Valmet is participating in the establishment of a new plant for production of odor free kraft lignin. Lignin is a renewable alternative to many fossil-based materials, and an odor free lignin can be used in many manufactured items.
Valmet will support the construction of a new plant for production of odor free lignin. Construction and operation will be managed by the research institute RISE, and financing is supported by the region of Värmland, Sweden.
Anders Arkell, researcher at RISE and project manager for the new plant, is excited about the possibilities:
” This plant will be a unique test facility and we believe that it will help re-open markets for lignin-based products where product development has been paused. We are very happy about this project and the financial support we have received.”
The location is ideal for this kind of development. The new plant will be built at RISE LignoCity, an existing, open test bed where companies can verify new ways to refine and increase the value of lignin. LignoCity is located next to the Nordic Paper Bäckhammar pulp mill, and this ensures good access to knowledge on wood processing and refining.
According to RISE, several companies have signaled interest in the new facility, and the project is also supported by local regional authorities. Marko Lasic, the region of Värmland, see opportunities for business growth:
” The region of Värmland is very positive to RISE creating a good environment with a research infrastructure that is open and transparent for small and medium-sized companies within the forest-based bioeconomy.”
LignoBoost, Valmet’s technology for lignin extraction, has been built in several pulp mills and Valmet and RISE have a long common history in the development of lignin technology. Hanna Karlsson, manager ash & lignin technologies at Valmet, believes that the new plant will support further development of kraft lignin:

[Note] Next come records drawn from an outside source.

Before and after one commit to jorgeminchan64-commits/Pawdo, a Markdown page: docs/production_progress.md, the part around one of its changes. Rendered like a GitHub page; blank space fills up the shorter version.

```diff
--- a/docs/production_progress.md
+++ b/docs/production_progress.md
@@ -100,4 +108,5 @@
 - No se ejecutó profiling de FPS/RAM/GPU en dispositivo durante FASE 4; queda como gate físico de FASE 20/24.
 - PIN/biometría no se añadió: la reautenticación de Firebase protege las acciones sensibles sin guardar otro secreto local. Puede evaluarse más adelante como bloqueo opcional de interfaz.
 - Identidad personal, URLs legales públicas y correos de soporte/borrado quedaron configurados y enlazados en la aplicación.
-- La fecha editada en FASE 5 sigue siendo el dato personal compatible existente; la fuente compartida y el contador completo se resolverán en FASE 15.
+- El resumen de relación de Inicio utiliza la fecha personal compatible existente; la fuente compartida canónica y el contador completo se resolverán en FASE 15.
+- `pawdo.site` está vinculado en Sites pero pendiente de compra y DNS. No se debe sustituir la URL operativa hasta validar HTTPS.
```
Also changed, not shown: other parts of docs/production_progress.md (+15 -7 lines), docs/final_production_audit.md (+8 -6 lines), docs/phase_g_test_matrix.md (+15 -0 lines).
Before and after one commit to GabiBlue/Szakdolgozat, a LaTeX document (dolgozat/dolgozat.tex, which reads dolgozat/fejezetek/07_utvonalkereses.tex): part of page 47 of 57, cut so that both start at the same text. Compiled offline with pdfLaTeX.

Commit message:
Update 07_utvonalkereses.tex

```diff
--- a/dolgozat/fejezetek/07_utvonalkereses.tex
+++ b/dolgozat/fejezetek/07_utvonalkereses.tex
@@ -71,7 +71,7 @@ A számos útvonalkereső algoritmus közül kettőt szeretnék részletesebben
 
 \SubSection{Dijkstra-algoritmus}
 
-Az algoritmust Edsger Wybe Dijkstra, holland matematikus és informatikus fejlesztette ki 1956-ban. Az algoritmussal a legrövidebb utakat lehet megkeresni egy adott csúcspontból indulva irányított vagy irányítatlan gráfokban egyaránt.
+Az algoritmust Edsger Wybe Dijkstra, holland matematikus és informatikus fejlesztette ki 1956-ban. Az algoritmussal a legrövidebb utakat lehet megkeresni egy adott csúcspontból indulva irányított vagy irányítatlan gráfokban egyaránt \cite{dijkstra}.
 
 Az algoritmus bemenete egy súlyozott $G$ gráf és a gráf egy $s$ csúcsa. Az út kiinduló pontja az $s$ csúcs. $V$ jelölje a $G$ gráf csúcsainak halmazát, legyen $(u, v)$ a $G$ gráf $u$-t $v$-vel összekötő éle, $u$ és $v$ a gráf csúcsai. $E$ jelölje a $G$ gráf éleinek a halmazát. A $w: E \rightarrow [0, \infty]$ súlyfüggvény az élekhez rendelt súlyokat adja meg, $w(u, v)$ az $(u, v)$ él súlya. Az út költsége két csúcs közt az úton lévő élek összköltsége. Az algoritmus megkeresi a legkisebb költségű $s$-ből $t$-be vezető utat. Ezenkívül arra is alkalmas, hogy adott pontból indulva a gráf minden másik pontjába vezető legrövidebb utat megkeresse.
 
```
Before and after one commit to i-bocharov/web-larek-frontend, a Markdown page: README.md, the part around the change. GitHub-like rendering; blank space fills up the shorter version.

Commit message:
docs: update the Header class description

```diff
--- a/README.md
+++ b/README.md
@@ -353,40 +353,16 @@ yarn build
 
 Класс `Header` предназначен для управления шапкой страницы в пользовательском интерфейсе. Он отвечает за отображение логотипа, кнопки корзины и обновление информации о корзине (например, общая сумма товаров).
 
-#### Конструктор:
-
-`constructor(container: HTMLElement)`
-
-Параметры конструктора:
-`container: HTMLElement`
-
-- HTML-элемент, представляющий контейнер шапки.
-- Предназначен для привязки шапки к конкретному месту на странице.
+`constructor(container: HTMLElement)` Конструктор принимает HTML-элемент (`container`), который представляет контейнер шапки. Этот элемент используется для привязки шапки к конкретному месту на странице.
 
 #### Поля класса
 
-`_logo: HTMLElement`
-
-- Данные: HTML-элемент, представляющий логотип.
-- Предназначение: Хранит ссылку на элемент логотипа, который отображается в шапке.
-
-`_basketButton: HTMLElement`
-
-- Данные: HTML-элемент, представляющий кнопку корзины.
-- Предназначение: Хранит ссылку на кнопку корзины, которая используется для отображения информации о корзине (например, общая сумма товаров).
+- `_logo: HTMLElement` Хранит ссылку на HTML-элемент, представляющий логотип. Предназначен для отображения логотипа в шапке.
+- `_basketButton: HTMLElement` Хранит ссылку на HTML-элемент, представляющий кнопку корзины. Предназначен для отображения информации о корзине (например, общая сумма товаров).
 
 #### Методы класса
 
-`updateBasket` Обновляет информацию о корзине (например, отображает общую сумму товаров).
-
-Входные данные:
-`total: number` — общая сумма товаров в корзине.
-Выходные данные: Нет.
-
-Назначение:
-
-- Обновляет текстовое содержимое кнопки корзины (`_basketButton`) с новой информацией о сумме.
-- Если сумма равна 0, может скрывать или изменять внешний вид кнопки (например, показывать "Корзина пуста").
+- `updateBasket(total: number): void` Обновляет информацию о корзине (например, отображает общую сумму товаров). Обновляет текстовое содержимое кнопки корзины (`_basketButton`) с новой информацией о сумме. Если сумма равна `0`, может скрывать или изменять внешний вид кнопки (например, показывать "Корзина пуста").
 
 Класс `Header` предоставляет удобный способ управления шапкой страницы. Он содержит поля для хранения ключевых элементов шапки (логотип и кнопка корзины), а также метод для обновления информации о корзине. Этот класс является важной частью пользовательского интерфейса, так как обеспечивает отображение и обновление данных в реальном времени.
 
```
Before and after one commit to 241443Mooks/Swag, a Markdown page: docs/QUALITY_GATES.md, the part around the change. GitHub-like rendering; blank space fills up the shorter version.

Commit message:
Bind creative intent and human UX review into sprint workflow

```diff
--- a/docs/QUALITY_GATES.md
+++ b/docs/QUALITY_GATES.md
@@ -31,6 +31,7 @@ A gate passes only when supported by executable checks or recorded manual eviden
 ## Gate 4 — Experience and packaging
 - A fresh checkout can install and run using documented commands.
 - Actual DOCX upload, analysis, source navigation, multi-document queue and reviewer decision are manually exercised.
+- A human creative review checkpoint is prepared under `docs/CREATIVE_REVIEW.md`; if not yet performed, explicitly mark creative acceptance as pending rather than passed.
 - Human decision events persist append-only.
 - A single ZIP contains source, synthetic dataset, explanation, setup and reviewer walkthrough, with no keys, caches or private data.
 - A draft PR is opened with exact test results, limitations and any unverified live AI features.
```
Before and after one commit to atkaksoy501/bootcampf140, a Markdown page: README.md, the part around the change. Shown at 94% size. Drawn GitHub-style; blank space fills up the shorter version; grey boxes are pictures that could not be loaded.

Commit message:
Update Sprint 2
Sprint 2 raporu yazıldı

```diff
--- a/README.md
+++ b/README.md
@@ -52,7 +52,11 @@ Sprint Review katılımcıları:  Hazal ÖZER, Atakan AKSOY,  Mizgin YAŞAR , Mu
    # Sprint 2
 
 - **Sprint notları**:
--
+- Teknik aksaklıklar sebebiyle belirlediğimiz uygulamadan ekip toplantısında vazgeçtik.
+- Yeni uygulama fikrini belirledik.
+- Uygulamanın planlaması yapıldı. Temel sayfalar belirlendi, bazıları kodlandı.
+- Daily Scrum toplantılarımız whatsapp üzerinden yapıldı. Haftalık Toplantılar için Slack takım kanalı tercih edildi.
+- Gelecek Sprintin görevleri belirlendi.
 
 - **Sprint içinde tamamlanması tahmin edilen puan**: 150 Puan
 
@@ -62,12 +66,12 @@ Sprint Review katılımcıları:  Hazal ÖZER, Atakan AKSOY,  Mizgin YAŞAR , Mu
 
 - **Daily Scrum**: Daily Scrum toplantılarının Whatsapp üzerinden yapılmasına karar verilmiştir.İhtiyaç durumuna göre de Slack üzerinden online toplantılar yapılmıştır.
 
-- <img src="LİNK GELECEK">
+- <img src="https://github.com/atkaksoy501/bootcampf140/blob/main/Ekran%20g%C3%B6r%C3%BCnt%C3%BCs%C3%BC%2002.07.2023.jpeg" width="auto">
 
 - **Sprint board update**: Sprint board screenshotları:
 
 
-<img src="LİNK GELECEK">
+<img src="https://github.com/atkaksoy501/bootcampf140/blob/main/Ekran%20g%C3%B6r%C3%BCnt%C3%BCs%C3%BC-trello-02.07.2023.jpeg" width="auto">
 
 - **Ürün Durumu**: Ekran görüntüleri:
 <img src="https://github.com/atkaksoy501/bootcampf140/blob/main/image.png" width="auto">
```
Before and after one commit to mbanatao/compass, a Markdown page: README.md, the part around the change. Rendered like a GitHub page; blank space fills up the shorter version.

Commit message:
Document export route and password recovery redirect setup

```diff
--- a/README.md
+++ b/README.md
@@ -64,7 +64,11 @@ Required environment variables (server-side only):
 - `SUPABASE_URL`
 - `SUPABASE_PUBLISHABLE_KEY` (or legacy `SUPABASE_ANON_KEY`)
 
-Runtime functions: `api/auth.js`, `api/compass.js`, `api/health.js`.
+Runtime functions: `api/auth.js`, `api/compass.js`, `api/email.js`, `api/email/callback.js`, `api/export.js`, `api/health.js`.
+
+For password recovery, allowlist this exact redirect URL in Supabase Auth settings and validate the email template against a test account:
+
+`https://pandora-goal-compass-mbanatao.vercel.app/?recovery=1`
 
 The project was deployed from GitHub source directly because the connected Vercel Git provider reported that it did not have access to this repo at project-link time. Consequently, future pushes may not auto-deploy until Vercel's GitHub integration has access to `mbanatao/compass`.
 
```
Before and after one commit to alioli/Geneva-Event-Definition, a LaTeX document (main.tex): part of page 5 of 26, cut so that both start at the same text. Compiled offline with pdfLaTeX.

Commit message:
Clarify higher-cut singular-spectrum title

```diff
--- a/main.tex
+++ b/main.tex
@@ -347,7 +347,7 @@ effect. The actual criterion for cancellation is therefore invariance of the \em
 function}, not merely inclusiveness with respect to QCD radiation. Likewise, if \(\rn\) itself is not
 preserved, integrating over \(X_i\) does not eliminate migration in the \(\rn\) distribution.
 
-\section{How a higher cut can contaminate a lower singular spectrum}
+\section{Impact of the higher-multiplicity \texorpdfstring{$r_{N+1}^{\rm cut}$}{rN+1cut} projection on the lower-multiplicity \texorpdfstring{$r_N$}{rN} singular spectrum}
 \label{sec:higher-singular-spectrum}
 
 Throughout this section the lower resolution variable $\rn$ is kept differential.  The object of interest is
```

” We have been focusing on processes that tailor the qualities of extracted lignin for some time now, and RISE is the perfect partner for this work. Odor is one of the few roadblocks that remain for lignin. Once that has been removed, the number of options for lignin increase dramatically.
Plastics is an area that I think has a lot of potential. Many manufactured products are made from plastics, and in many cases, it is important that the products do not smell. An odor free lignin can be used instead of the fossil raw materials that are used today. And since lignin is renewable and does not generate micro-plastics, switching to lignin will be a big step towards sustainability.”
According to Hanna, the new plant is the logical next step for LignoBoost lignin:
” I am confident that this new plant will bring valuable knowledge and development. RISE is a very capable research partner and the commitment we see from local authorities will certainly also help. This project is a big step towards increased expertise and growth that is needed to bring lignin forward.”
More information can be found here: